Front-end code change data
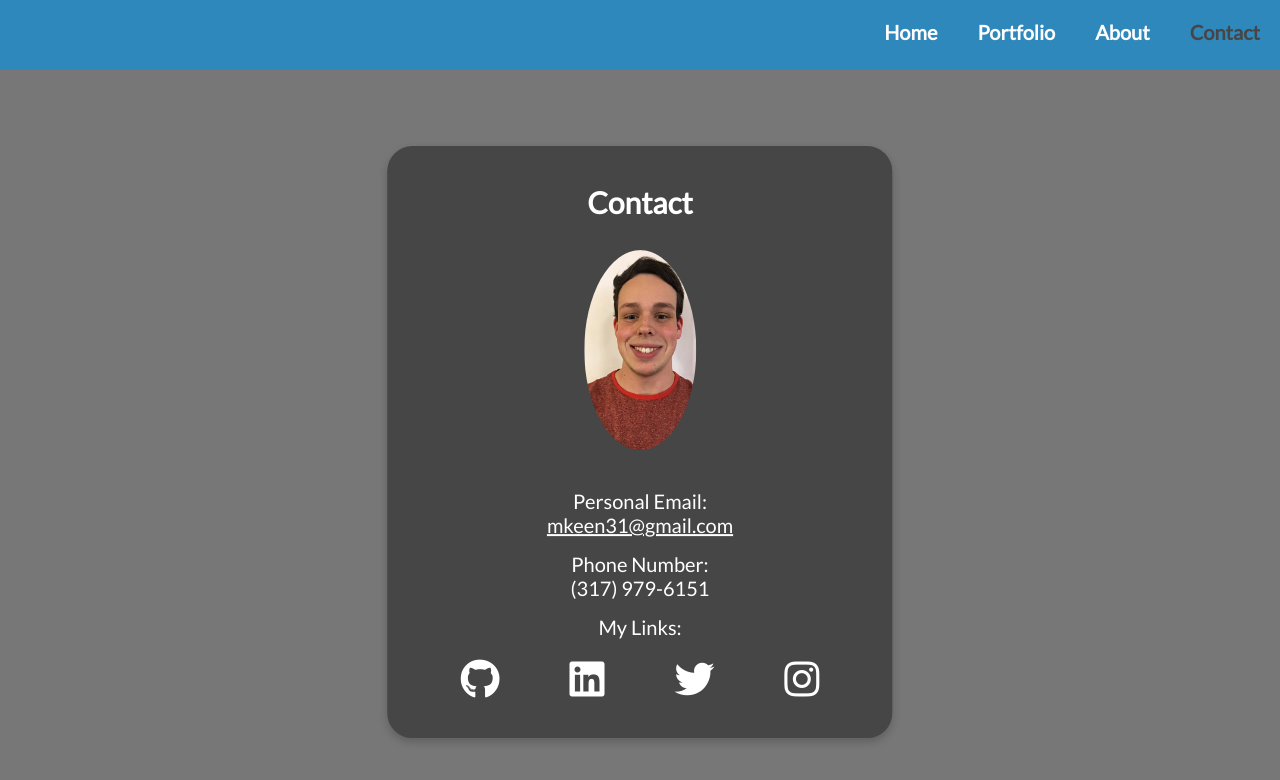
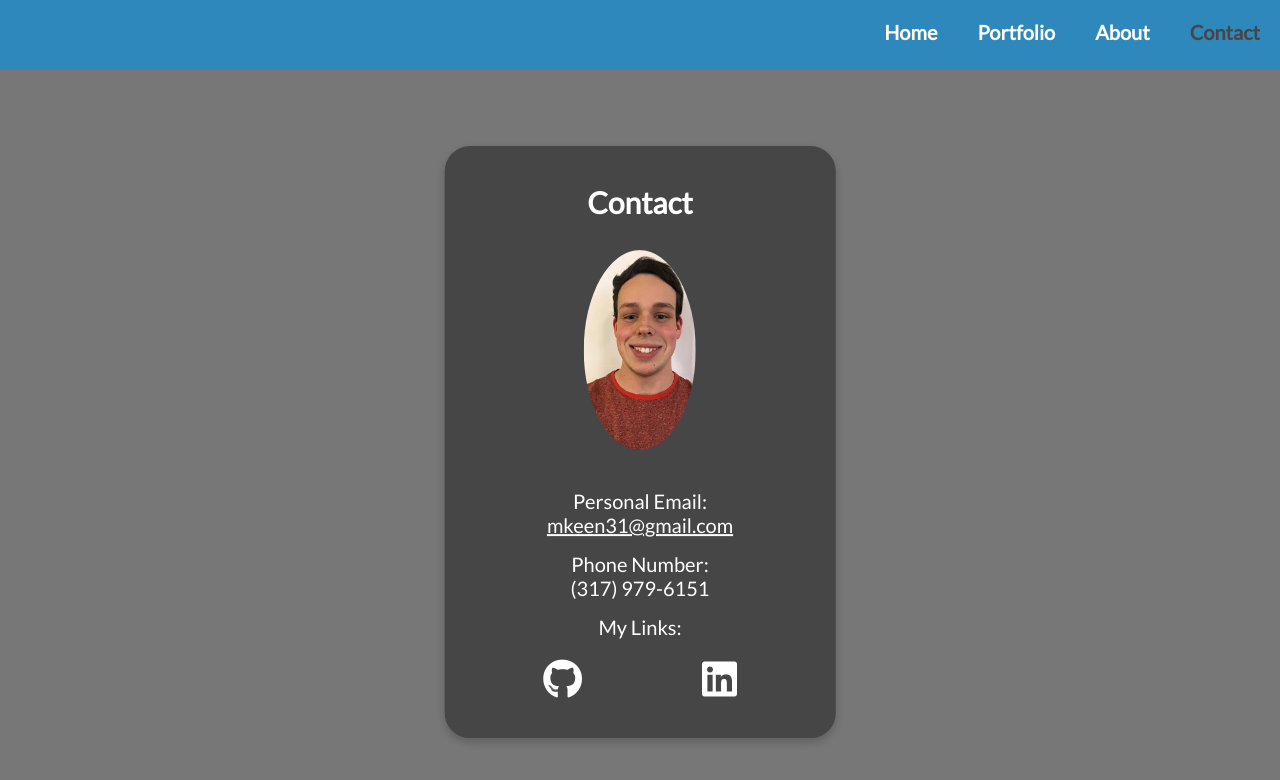
Before and after one commit to mkeen31/portfolio-site, a Vue app: page /contact in a window 1280 px wide. Shown: the top 780 px of the page. Built offline with nearby package versions, Linux system fonts and the light colour scheme.

Commit message:
Remove links to deleted socials

```diff
--- a/src/views/Contact.vue
+++ b/src/views/Contact.vue
@@ -12,8 +12,6 @@
                 <ul>
                     <li><a :href="GITHUB" target="_blank"><i class="fab fa-github fa-2x"></i></a></li>
                     <li><a :href="LINKEDIN" target="_blank"><i class="fab fa-linkedin fa-2x"></i></a></li>
-                    <li><a :href="TWITTER" target="_blank"><i class="fab fa-twitter fa-2x"></i></a></li>
-                    <li><a :href="INSTAGRAM" target="_blank"><i class="fab fa-instagram fa-2x"></i></a></li>
                 </ul>
             </div>
         </div>
@@ -26,9 +24,7 @@ export default {
     data() {
         return {
             GITHUB: "https://github.com/mkeen31",
-            LINKEDIN: "https://www.linkedin.com/in/michaeljkeen",
-            TWITTER: "https://twitter.com/mkeen31",
-            INSTAGRAM: "https://www.instagram.com/mkeen31",
+            LINKEDIN: "https://www.linkedin.com/in/michaeljkeen"
         }
     }
 }
@@ -74,7 +70,7 @@ h2 {
 
 #links ul li {
     display: inline-block;
-    margin: 0 35px;
+    margin: 0 60px;
 }
 
 #links ul li a {
```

### DIRECTIONS FOR THIS TASK
How many lines of the entries above hold the string "https"? Reply with the number alone.

### RESPONSE AREA
5